Drummond Island in those days was a giant canopy; its soft, muffled ground hidden beneath a cloak of orange needles. The cedar trees were so tall that their tops became crowned with eagle nests. The birds emerged from a mass of sticks, gulping down salmon, filling up with protein and growing at a rate of speed that caused them to spread formidable wings and lift into the air, floating over northern Lake Huron after only weeks out of the egg.
Drummond was a place of trees; trees with trunks like silos. They climbed upward for a hundred years with their twisted limbs joining together, creating a primeval forest of cool, muted green. The woods flourished with ferns and mushrooms and lichens. Woodpeckers and owls roosted in clustering branches. Daylight never glimmered on that forest floor. It would only stream down in columns of light, before fading halfway to earth.
It was the trees that brought them. In the late 1800s, lumber was the gold of the northeast. An enterprising man could build a life for himself very quickly, if he was willing to work hard and hire the help. So the lumbermen came; slowly at first, but as word of Drummond spread, more and more showed up in the land of harsh winters and cool, bright summers.
The second white man to settle on Drummond, George Warren Bailey had lived there for 14 years when his son Frank was born in 1894. The boy was ruddy-faced and hearty, and he grew fast like a young eagle. When he was a teenager, his forearms were bulging like the trunks of the old cedars. He towered over six feet, even at that age. He had a gentleness about him and a quiet nature. But he wrestled nonstop with his younger brother, Clifford, and teased his baby sisters, Nina and Nona, who were not twins, but may as well have been, with their blonde tresses and ribbons and identical cherub looks.
George Warren Bailey was ambitious and did not suffer fools. After his arrival on the island, traveling from Wisconsin with his wife Cornelia and their older children, he set up a lumber camp and started cutting trees. This camp was followed by another, then another, then another until there were seven camps altogether. In the days before the chain saw, the giant cedars were felled with a cross cut saw, worked in cooperation by two men pushing and pulling, sweating and inching the toothy blade through the robust wood.
Once the giant was felled, then the limbs had to be lopped off and the tree cut up into sections that were short enough to fit on the wagon.
Frank did all this. He cut trees and lifted the heavy logs, helping roll and stack them in a pile on the wagon. He would tie them down and drive the wagon into camp, where he would unload the trees and prepare them for sawing into planks. Then, he would drive back up the lumber road, into the deep woods to cut more. Frank was big and strong and even then could out-lift and out-work men twice his age.
But he was a growing boy. The days were long at camp in summer, cutting wood until sundown which happened about 9 pm.
One night, at supper, sitting straight up at the table, Frank dozed off.

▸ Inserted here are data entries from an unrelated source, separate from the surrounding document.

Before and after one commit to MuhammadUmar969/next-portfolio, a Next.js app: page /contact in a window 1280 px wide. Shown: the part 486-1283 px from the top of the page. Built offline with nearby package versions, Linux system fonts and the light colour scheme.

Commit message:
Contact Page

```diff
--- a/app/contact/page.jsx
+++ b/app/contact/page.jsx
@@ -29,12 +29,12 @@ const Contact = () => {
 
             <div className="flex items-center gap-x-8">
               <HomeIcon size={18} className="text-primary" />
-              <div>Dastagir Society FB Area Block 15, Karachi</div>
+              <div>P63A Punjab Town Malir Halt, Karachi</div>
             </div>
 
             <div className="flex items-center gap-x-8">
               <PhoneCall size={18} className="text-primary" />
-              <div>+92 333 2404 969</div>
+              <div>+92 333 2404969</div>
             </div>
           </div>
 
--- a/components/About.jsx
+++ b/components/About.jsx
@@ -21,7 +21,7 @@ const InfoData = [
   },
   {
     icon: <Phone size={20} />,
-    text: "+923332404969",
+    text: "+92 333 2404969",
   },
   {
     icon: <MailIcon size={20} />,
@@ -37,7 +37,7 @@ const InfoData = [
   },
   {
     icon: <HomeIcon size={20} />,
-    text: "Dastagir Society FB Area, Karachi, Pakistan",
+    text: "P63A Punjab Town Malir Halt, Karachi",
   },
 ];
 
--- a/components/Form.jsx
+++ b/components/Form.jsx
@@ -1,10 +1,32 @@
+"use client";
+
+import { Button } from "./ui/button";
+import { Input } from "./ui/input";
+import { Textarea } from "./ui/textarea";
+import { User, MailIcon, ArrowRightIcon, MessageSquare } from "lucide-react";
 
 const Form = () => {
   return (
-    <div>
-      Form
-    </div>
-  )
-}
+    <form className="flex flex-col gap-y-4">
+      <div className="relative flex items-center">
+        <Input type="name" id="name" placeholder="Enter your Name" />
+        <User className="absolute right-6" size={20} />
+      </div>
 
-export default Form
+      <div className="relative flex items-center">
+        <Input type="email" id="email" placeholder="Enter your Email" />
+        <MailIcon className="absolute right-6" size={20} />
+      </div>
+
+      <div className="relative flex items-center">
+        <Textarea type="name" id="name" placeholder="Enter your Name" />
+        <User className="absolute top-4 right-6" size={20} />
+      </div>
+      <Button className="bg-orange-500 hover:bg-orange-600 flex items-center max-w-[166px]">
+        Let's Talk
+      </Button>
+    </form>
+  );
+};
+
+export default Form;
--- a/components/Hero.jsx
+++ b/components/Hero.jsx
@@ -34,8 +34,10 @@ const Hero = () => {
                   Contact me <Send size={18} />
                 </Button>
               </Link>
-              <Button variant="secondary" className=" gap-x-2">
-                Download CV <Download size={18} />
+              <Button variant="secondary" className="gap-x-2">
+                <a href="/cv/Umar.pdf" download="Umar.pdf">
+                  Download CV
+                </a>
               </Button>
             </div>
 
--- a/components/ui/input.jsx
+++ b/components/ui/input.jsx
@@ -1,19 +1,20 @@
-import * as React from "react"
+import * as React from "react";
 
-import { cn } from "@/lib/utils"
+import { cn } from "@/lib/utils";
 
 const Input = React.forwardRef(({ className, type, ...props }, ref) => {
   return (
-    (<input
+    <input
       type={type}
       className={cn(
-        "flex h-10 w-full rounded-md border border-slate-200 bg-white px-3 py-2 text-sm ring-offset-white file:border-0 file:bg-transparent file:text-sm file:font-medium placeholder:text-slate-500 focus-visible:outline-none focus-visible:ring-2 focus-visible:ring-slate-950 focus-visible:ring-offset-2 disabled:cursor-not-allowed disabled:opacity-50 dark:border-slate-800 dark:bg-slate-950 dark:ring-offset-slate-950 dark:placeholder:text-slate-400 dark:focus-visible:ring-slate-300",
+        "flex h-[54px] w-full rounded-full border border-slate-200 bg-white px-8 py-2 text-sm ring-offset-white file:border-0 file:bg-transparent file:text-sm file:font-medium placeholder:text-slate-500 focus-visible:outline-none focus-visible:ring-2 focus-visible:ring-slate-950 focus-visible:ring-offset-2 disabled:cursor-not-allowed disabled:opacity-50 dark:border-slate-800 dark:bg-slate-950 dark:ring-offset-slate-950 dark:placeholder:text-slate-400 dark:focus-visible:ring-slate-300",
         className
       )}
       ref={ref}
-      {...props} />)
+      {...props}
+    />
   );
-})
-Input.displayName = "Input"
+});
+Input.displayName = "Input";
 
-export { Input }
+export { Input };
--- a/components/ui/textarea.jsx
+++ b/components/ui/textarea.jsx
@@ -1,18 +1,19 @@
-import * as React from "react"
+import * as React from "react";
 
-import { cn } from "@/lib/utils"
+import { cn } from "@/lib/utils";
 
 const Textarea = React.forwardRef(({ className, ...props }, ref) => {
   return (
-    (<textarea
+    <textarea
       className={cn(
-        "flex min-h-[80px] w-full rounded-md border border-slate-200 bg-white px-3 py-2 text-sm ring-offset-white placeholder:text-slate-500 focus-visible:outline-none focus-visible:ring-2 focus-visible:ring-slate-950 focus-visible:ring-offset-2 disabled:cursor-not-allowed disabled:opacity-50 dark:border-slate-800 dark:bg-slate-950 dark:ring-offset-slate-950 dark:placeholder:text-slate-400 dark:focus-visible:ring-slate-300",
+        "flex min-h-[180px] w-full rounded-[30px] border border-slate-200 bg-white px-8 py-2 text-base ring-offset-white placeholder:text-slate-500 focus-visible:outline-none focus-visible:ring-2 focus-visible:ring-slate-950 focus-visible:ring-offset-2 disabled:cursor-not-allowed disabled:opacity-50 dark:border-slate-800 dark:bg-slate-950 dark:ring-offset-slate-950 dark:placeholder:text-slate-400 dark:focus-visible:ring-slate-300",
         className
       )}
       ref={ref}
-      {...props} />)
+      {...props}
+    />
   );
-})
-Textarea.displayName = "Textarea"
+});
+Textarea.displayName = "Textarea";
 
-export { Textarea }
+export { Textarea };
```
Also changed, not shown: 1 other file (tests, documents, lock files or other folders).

He had only meant to close his eyes for a moment when his mother was setting out a bowl of potatoes. But he was awakened by a hard rapping sound. It was his father, knocking his fist on the table.
“What the hell’s the matter with you, boy? Stay awake and eat your supper! The idea!”
Sitting there, aching from the day’s labor, his father’s harsh criticism struck a chord. There had been so many hours of lifting and pulling. So many hours of wood splinters and sweat. There would be six hours of sleep and then to begin again. It was too much. Frank began to silently cry. Embarrassed, his siblings all watched in horror as the tears slid down his face. The room became very still for a moment.
“Now what the hell – “ George Warren began.
“No you don’t! I won’t have it!” Cornelia rose up and faced her husband. “Can’t you see what is wrong with him? He’s exhausted! He is not spending one more day in that lumber camp this summer! Not one more day! He will stay here on the farm and work with me!”
George Warren, the gruff owner and boss of seven lumber camps, was no match for an angry mother.
Frank looked up at that tough pioneering matriarch who stood firmly over them with her hands on her hips and her blue eyes crackling. He took a deep breath, and nodded to her. A look passed between them and she calmed and sat down. He lifted his fork and started to eat.